If you are one such person, then you will know only too well just how difficult a role this can be. Keeping your own mental and physical wellbeing as healthy as possible can sometimes feel like a struggle. You might also be having financial difficulties. But there is help out there for you.

Carer’s needs assessment

If you care for another person and are aged 18 years and over, you are entitled to ask your adult social services at your local council to carry out an assessment of your needs to find out if you’re eligible for support. The assessment might recommend things like:

  • someone to take over caring so you can take a break
  • training in lifting and handling techniques
  • help with taxi fares if you don’t drive
  • advice with carers’ benefits.

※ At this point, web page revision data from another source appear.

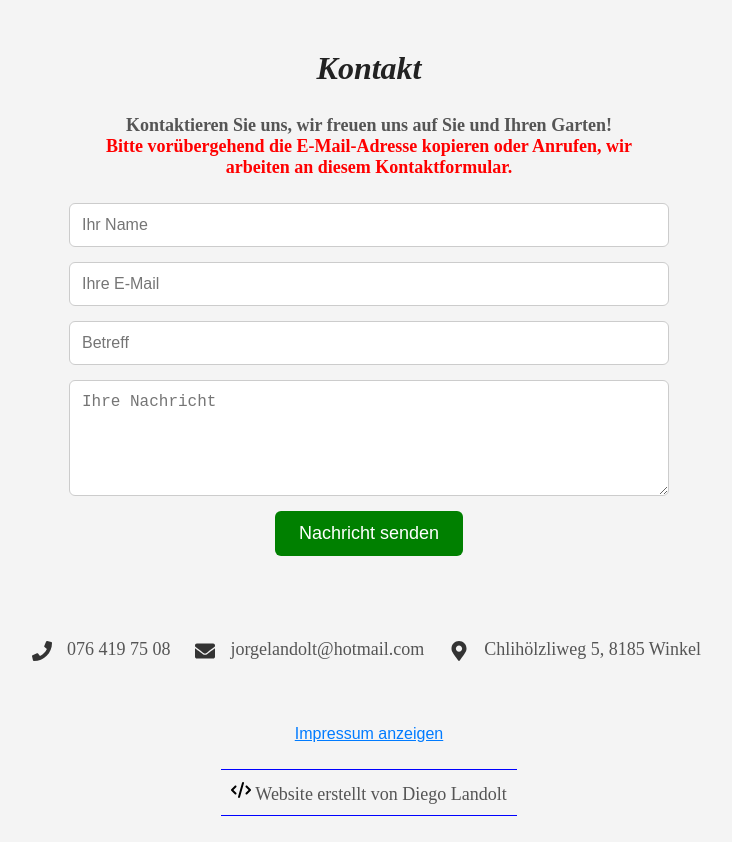
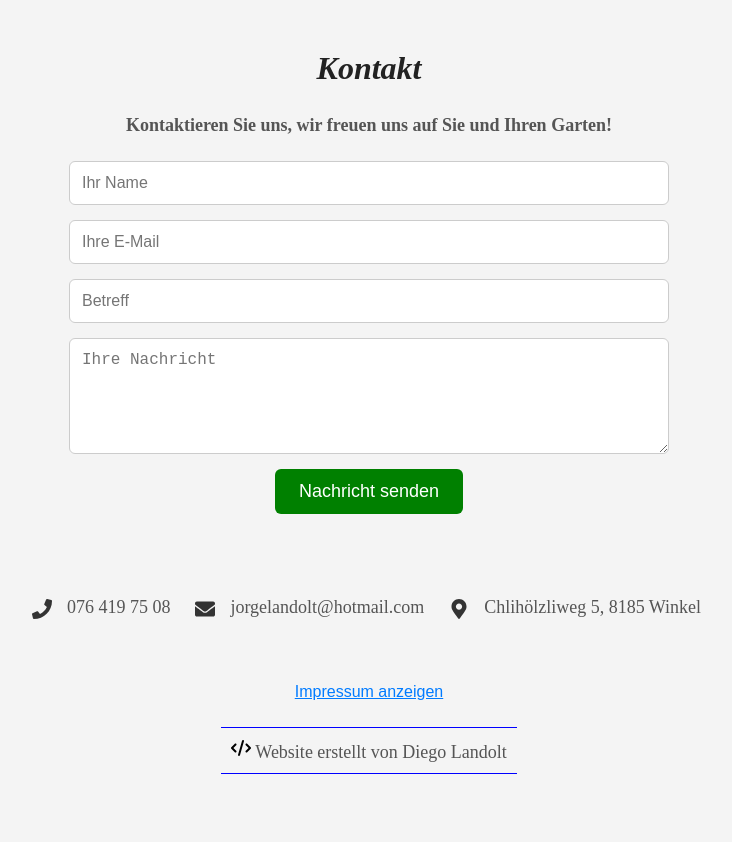
Before and after one commit to diego-monfort-landolt/gartenbau, a React (Vite) app: page / in a window 1280 px wide. Shown: the part 4420-5262 px from the top of the page, without its empty margins (271-1003 px from the left). Built offline with nearby package versions, Linux system fonts and the light colour scheme.

Commit message:
entferne das disable und text

```diff
--- a/src/components/Contact.tsx
+++ b/src/components/Contact.tsx
@@ -29,8 +29,10 @@ const Contact = () => {
       <div className="description-k">
         <p>
           <b>Kontaktieren Sie uns, wir freuen uns auf Sie und Ihren Garten!</b><br />
-          <b style={{color: 'red'}}><b>Bitte vorübergehend die E-Mail-Adresse kopieren oder Anrufen, wir arbeiten an diesem Kontaktformular.</b></b>
+          {/* <b style={{color: 'red'}}><b>Bitte vorübergehend die E-Mail-Adresse kopieren oder Anrufen, wir arbeiten an diesem Kontaktformular.</b></b> */}
         </p>
+
+
       </div>
       <form
         className="contact-form"
@@ -56,7 +58,7 @@ const Contact = () => {
           onChange={(e) => setSubject(e.target.value)}
         />
         <textarea name="message" placeholder="Ihre Nachricht" rows={5} required />
-        <button disabled type="submit">Nachricht senden</button>
+        <button  type="submit">Nachricht senden</button>
         <input type="hidden" name="_subject" value="Neue Anfrage" />
         <input type="hidden" name="_replyto" value="{email}" />
         <input type="hidden" name="_autoresponse" value="Vielen Dank für Ihre Nachricht! Wir werden uns so schnell wie möglich bei Ihnen melden.
```
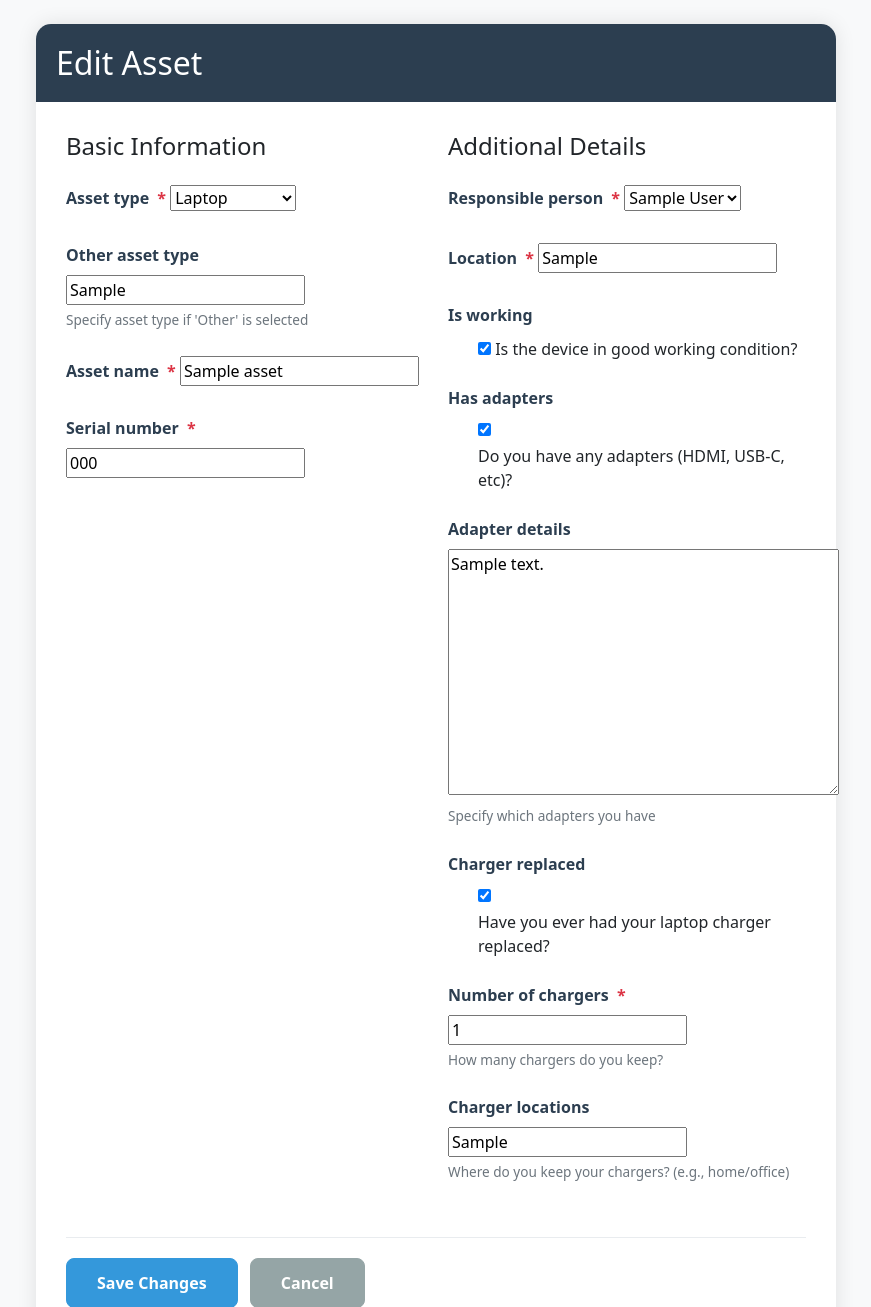
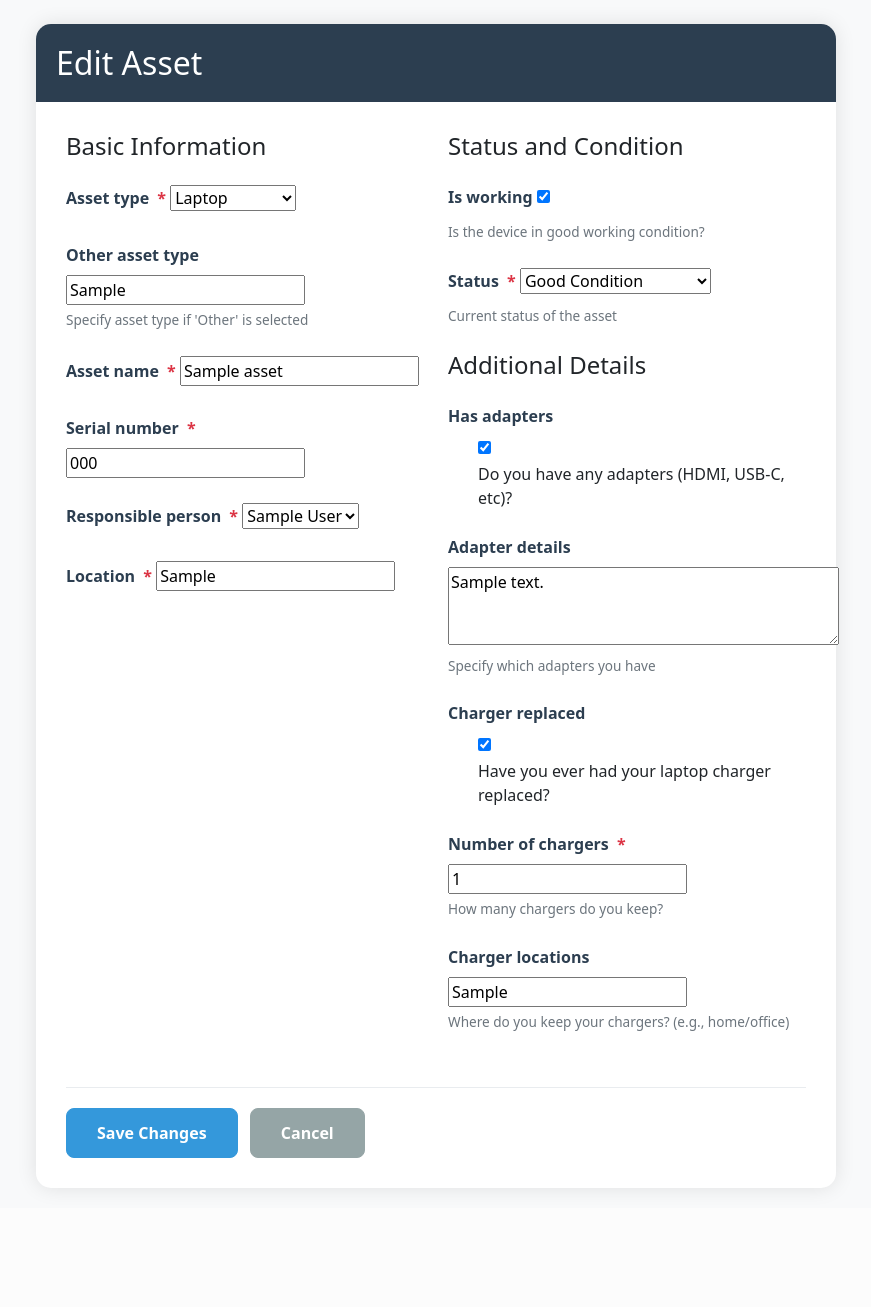
Before and after one commit to joanico/asset-management-system, a Django app: page /asset/1/edit/ in a window 1280 px wide. Shown: the part 56-1363 px from the top of the page, without its empty margins (204-1075 px from the left). After the commit the page ends 1248 px from the top, so only its background shows below. Run offline with Django 3.2, Linux system fonts and the light colour scheme; tables that the repository leaves empty hold one stand-in row (values such as "Sample post").

Commit message:
update status field

```diff
--- a/asset_app/forms.py
+++ b/asset_app/forms.py
@@ -20,16 +20,26 @@ class AssetForm(forms.ModelForm):
         model = Asset
         fields = [
             'asset_type', 'other_asset_type', 'asset_name', 'serial_number',
-            'responsible_person', 'location', 'is_working', 'has_adapters',
-            'adapter_details', 'charger_replaced', 'number_of_chargers',
-            'charger_locations'
+            'responsible_person', 'location', 'is_working', 'status',
+            'condition_details', 'has_adapters', 'adapter_details',
+            'charger_replaced', 'number_of_chargers', 'charger_locations'
         ]
+        widgets = {
+            'condition_details': forms.Textarea(attrs={'rows': 3}),
+            'adapter_details': forms.Textarea(attrs={'rows': 3}),
+        }
 
     def clean(self):
         cleaned_data = super().clean()
         asset_type = cleaned_data.get('asset_type')
         other_asset_type = cleaned_data.get('other_asset_type')
+        status = cleaned_data.get('status')
+        condition_details = cleaned_data.get('condition_details')
 
         if asset_type == 'OTHER' and not other_asset_type:
             raise forms.ValidationError("Please specify the other asset type.")
+
+        if status == 'POOR' and not condition_details:
+            raise forms.ValidationError("Please provide details about the asset's condition when status is 'Not in Good Condition'.")
+
         return cleaned_data
--- a/asset_app/models.py
+++ b/asset_app/models.py
@@ -17,6 +17,13 @@ ASSET_TYPE_CHOICES = [
     ('MONITOR', 'Monitor'),
     ('MOBILE', 'Mobile Phone'),
     ('OTHER', 'Other'),
+]
+
+# Asset status choices
+ASSET_STATUS_CHOICES = [
+    ('GOOD', 'Good Condition'),
+    ('MAINTENANCE', 'Under Maintenance'),
+    ('POOR', 'Not in Good Condition'),
 ]
 
 class Employee(models.Model):
@@ -72,6 +79,17 @@ class Asset(models.Model):
         default=True,
         help_text="Is the device in good working condition?"
     )
+    status = models.CharField(
+        max_length=20,
+        choices=ASSET_STATUS_CHOICES,
+        default='GOOD',
+        help_text="Current status of the asset"
+    )
+    condition_details = models.TextField(
+        blank=True,
+        null=True,
+        help_text="Additional details about the asset's condition (required if status is 'Not in Good Condition')"
+    )
 
     # Additional Information
     has_adapters = models.BooleanField(
@@ -100,5 +118,20 @@ class Asset(models.Model):
     created_at = models.DateTimeField(auto_now_add=True)
     updated_at = models.DateTimeField(auto_now=True)
 
+    def clean(self):
+        super().clean()
+        if self.status == 'POOR' and not self.condition_details:
+            raise ValidationError({
+                'condition_details': 'Condition details are required when status is "Not in Good Condition"'
+            })
+        if self.asset_type == 'OTHER' and not self.other_asset_type:
+            raise ValidationError({
+                'other_asset_type': 'Other asset type must be specified when asset type is set to Other'
+            })
+
+    def save(self, *args, **kwargs):
+        self.full_clean()
+        super().save(*args, **kwargs)
+
     def __str__(self):
         return f"{self.get_asset_type_display()} - {self.asset_name} ({self.serial_number})"
--- a/asset_app/templates/asset_app/asset_form.html
+++ b/asset_app/templates/asset_app/asset_form.html
@@ -13,7 +13,7 @@
                 <div class="col-md-6">
                     <h4 class="mb-4">Basic Information</h4>
                     {% for field in form %}
-                        {% if forloop.counter <= 4 %}
+                        {% if forloop.counter <= 6 %}
                             <div class="form-group">
                                 <label for="{{ field.id_for_label }}" class="form-label {% if field.field.required %}required-field{% endif %}">
                                     {{ field.label }}
@@ -37,9 +37,33 @@
                 </div>
 
                 <div class="col-md-6">
-                    <h4 class="mb-4">Additional Details</h4>
+                    <h4 class="mb-4">Status and Condition</h4>
                     {% for field in form %}
-                        {% if forloop.counter > 4 %}
+                        {% if forloop.counter > 6 and forloop.counter <= 8 %}
+                            <div class="form-group">
+                                <label for="{{ field.id_for_label }}" class="form-label {% if field.field.required %}required-field{% endif %}">
+                                    {{ field.label }}
+                                </label>
+
+                                {% if field.errors %}
+                                <div class="errorlist">
+                                    {% for error in field.errors %}
+                                        <div>{{ error }}</div>
+                                    {% endfor %}
+                                </div>
+                                {% endif %}
+
+                                {{ field }}
+                                {% if field.help_text %}
+                                    <div class="help-text">{{ field.help_text }}</div>
+                                {% endif %}
+                            </div>
+                        {% endif %}
+                    {% endfor %}
+
+                    <h4 class="mb-4 mt-4">Additional Details</h4>
+                    {% for field in form %}
+                        {% if forloop.counter > 8 %}
                             <div class="form-group">
                                 <label for="{{ field.id_for_label }}" class="form-label {% if field.field.required %}required-field{% endif %}">
                                     {{ field.label }}
@@ -81,4 +105,25 @@
         </form>
     </div>
 </div>
+
+<script>
+document.addEventListener('DOMContentLoaded', function() {
+    const statusField = document.querySelector('#id_status');
+    const conditionDetailsField = document.querySelector('#id_condition_details');
+    const conditionDetailsGroup = conditionDetailsField.closest('.form-group');
+
+    function toggleConditionDetails() {
+        if (statusField.value === 'POOR') {
+            conditionDetailsGroup.style.display = 'block';
+            conditionDetailsField.required = true;
+        } else {
+            conditionDetailsGroup.style.display = 'none';
+            conditionDetailsField.required = false;
+        }
+    }
+
+    statusField.addEventListener('change', toggleConditionDetails);
+    toggleConditionDetails(); // Initial state
+});
+</script>
 {% endblock %}
```
Also changed, not shown: asset_app/templates/asset_app/asset_list.html (+26 -3 lines), asset_app/migrations/0002_asset_condition_details_asset_status.py (added).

The assessment is usually done face to face and someone from the council or a related organisation will ask you questions about how you’re managing with your caring and what you need to do. Be as honest as possible and explain how it affects your life. It’s best to be realistic about the situation, including the limits of the care you’re able to provide and the impact your caring is having on your life.

Care and support plan

Following the assessment, you should receive a care and support plan setting out how the council can (or can’t) help you. This might include help with costs, which might then mean you need to take a financial assessment first. You might also qualify for benefits for carers, to help with the costs.

How to challenge a local authority’s decision

If you’re unhappy with the outcome of the assessment, you can make a formal complaint. Your local authority should give you a copy of the relevant complaints procedure if you ask for it. If you remain dissatisfied with the council’s response and live in England, your final option is to take the matter to the Local Government and Social Care Ombudsman .

Go to the NHS website’s page about the carer’s needs assessment  for more information.

Need to talk?

If you are finding your caring responsibilities too challenging, you might find it helpful to speak to someone. Marie Curie, the end-of-life charity, runs a free Support Line Mon–Fri, 8am-6pm and Sat, 11am–5pm. You can find out more on the Marie Curie website .

You might also find our article about coping with change and uncertainty helpful.

Support for carers

Carers UK 

A national membership charity that champions carers’ rights, connecting and supporting carers online and in local communities. Join the Carers UK online forum  for chat and support.

Carers UK helpline for benefit checks and advice for carers: 0808 808 7777 (Mon and Tue, 10am–4pm)

Carers Trust 

Works with a network of partners to support carers in their homes and communities by providing replacement care, advice and emotional support. 

Dementia Carers Count 

Offers free training courses for family carers of people with dementia.

Related pages

The EPiC Resource Centre is kindly sponsored by Cleenol: working for a cleaner, safer, kinder world.